Peterson impressing with versatility, athleticism

Infielder will likely make Braves' roster, in the running for starting 2B job

Peterson impressing with versatility, athleticism

LAKE BUENA VISTA, Fla. -- As Braves front-office members and coaches repeatedly talked about Jace Peterson during the early days of Spring Training, it became apparent that the versatile infielder would likely gain a spot on the Opening Day roster.

Thus with one week of the Grapefruit League season complete, the only lingering question surrounding Peterson seems to be whether he will serve as Atlanta's primary second baseman, at least until Jose Peraza is deemed Major League ready.

"I'm just competing," said Peterson, who was acquired from the Padres in December. "Of course [being on the Major League] roster is the goal for everyone here in camp. Thinking about all that kind of stuff, people tend to put a little extra pressure on themselves. Me, whenever I'm called on, I'm going to play. Hopefully, on Opening Day, that's where I'm at. That's the goal."

Braves manager Fredi Gonzalez might not be ready to anoint Peterson as his primary second baseman. But like many of the scouts who have followed the Braves through the early portion of the Grapefruit League season, Gonzalez has been impressed by the versatility and athleticism displayed by the 24-year-old infielder, who played defensive back at McNeese State University before fully committing to baseball.

"He's an athlete," Gonzalez said. "He gives you the ability to play in the middle of the diamond."

Spring Training statistics, especially those compiled during the first week, do not necessarily carry much weight.

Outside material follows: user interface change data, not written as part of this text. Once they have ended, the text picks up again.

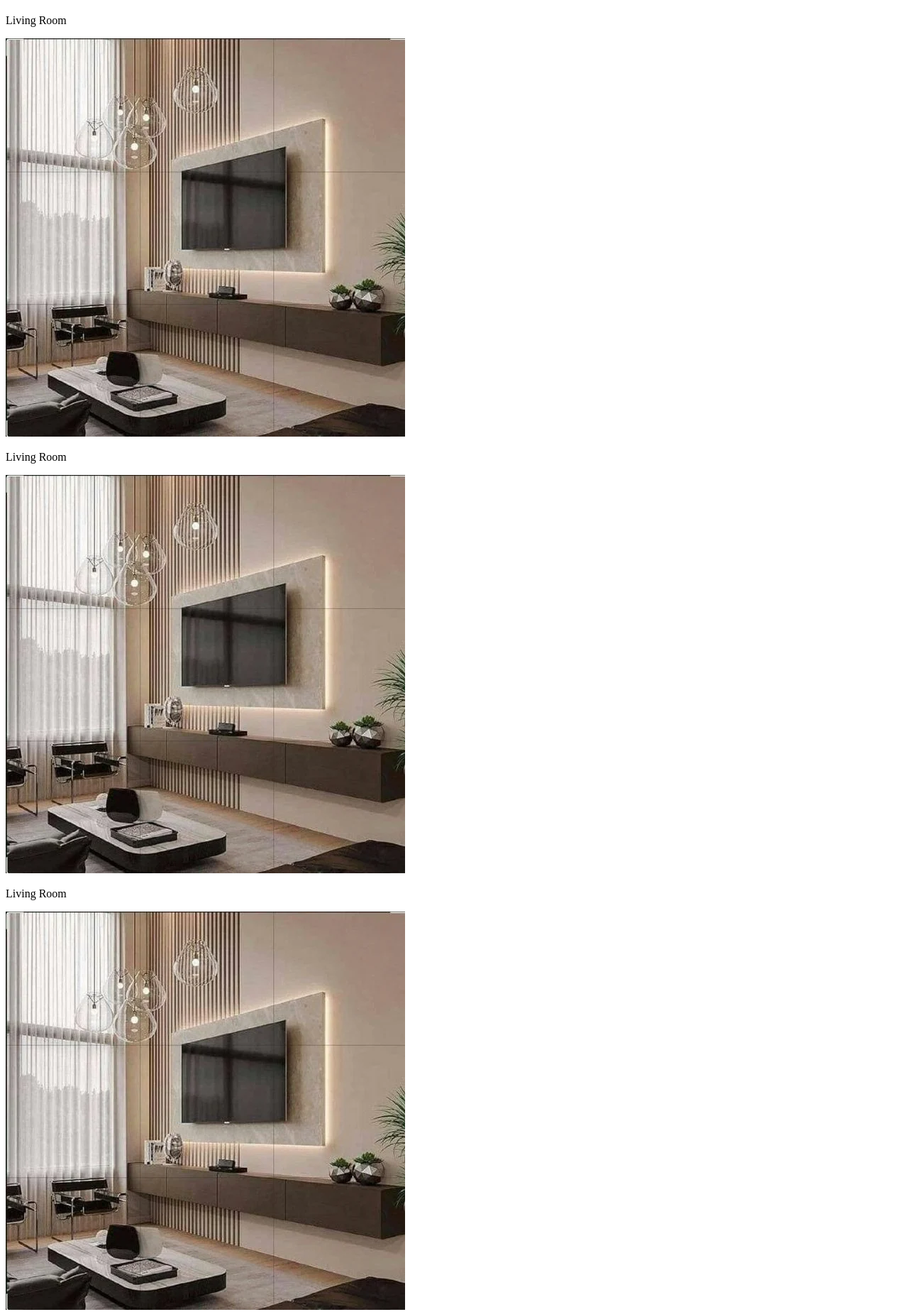
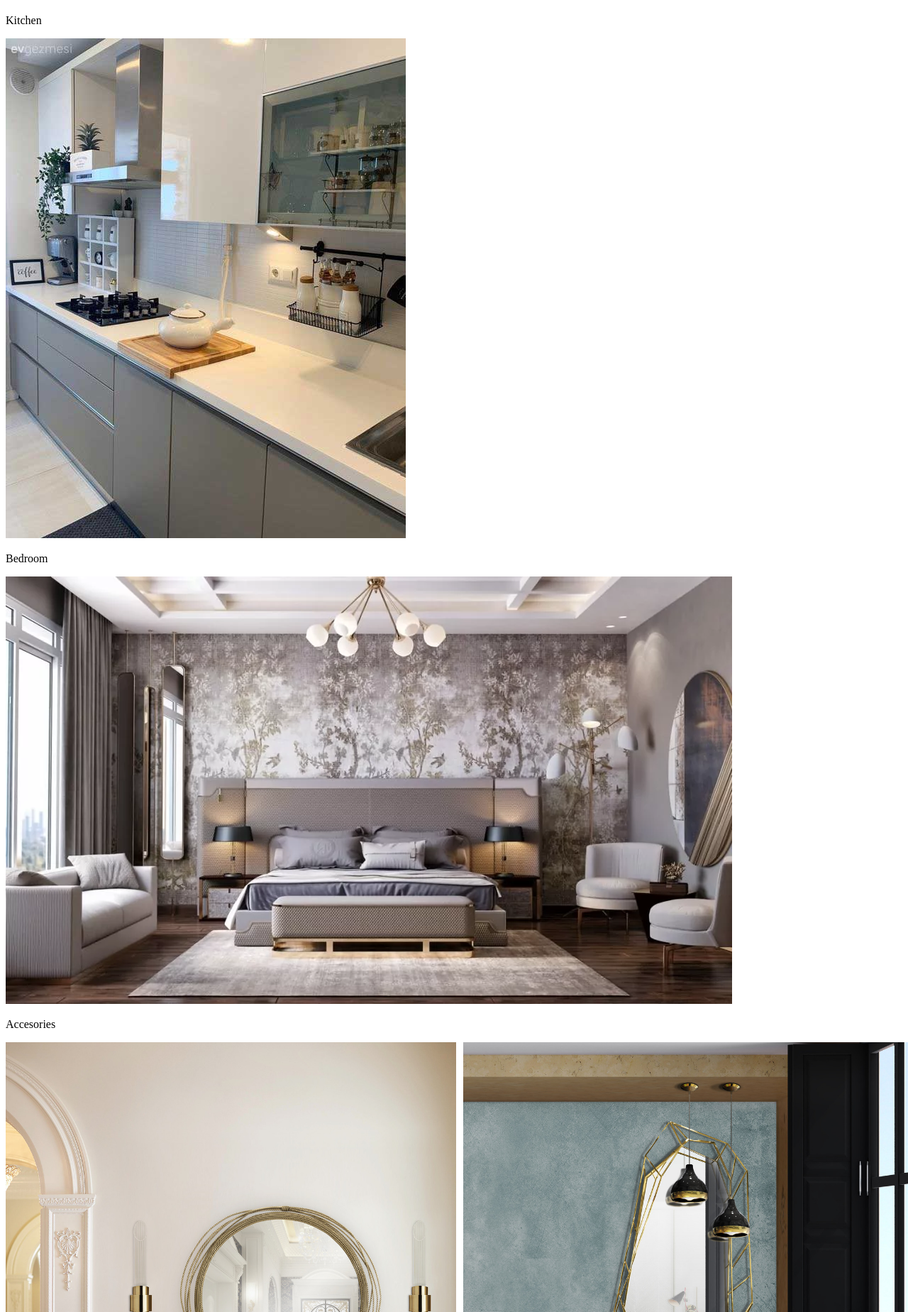
Before and after one commit to niluse/003--home-furnishing-page, a plain HTML site: page index.html in a window 1280 px wide. Shown: the part 2930-4778 px from the top of the page at 71% size. Drawn offline with Linux system fonts and the light colour scheme.

Commit message:
fix categoriesSection images

```diff
--- a/index.html
+++ b/index.html
@@ -88,30 +88,27 @@
                     </div>
                     <div class="category">
                         <div class="part">
-                            <p>Living Room</p>
-                            <img src="img/living-room.jpg" alt="">
+                            <p>Kitchen</p>
+                            <img src="img/kitchen.jpg" alt="">
                         </div>
                     </div>
                     <div class="category">
                         <div class="part">
-                            <p>Living Room</p>
-                            <img src="img/living-room.jpg" alt="">
+                            <p>Bedroom</p>
+                            <img src="img/bedroom.jpg" alt="">
                         </div>
                     </div>
                     <div class="category">
                         <div class="part">
-                            <p>Living Room</p>
-                            <img src="img/living-room.jpg" alt="">
+                            <p>Accesories</p>
+                            <img src="img/accesories.png" alt="">
                         </div>
                     </div>
                 </div>
-                <div class="category-card"></div>
-                <div class="category-card"></div>
-                <div class="category-card"></div>
-                <div class="category-card"></div>
             </div>
 
         </div>
+
     </div>
 </body>
 </html>
```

But Peterson has certainly made the most of his opportunity to impress by hitting .400 (6-for-15) through his first six games. The other two candidates for the second-base job are Alberto Callaspo, who has batted .133 (2-for-15), and Phil Gosselin, who has hit .167 (3-for-18).

Callaspo has lost seven pounds since irking the Braves by reporting to camp visibly heavier than they expected when they gave him a $3 million deal in December, with the assumption that he would serve as their primary second baseman and occasionally play third base when Chris Johnson does not play against some right-handed starting pitchers.

But the early impression made by Peterson has provided reason to wonder if Callaspo will be more of a bench player whose time in the lineup is primarily limited to those days when Johnson is not in the lineup.

If the Braves opt to stick with their original plans they had for Callaspo, Peterson would likely be placed on the Opening Day roster as a backup infielder. The fact that he is faster, stronger and a better option at the shortstop position makes him a better candidate for this role than Gosselin.

"When I get in there to play, I'm going to play and do what I have to," Peterson said. "I'm just taking it as me coming out and being prepared to do my job when my number is called. I'll hopefully perform, do what I'm capable of and just let the rest fall into place."

Mark Bowman is a reporter for MLB.com. This story was not subject to the approval of Major League Baseball or its clubs.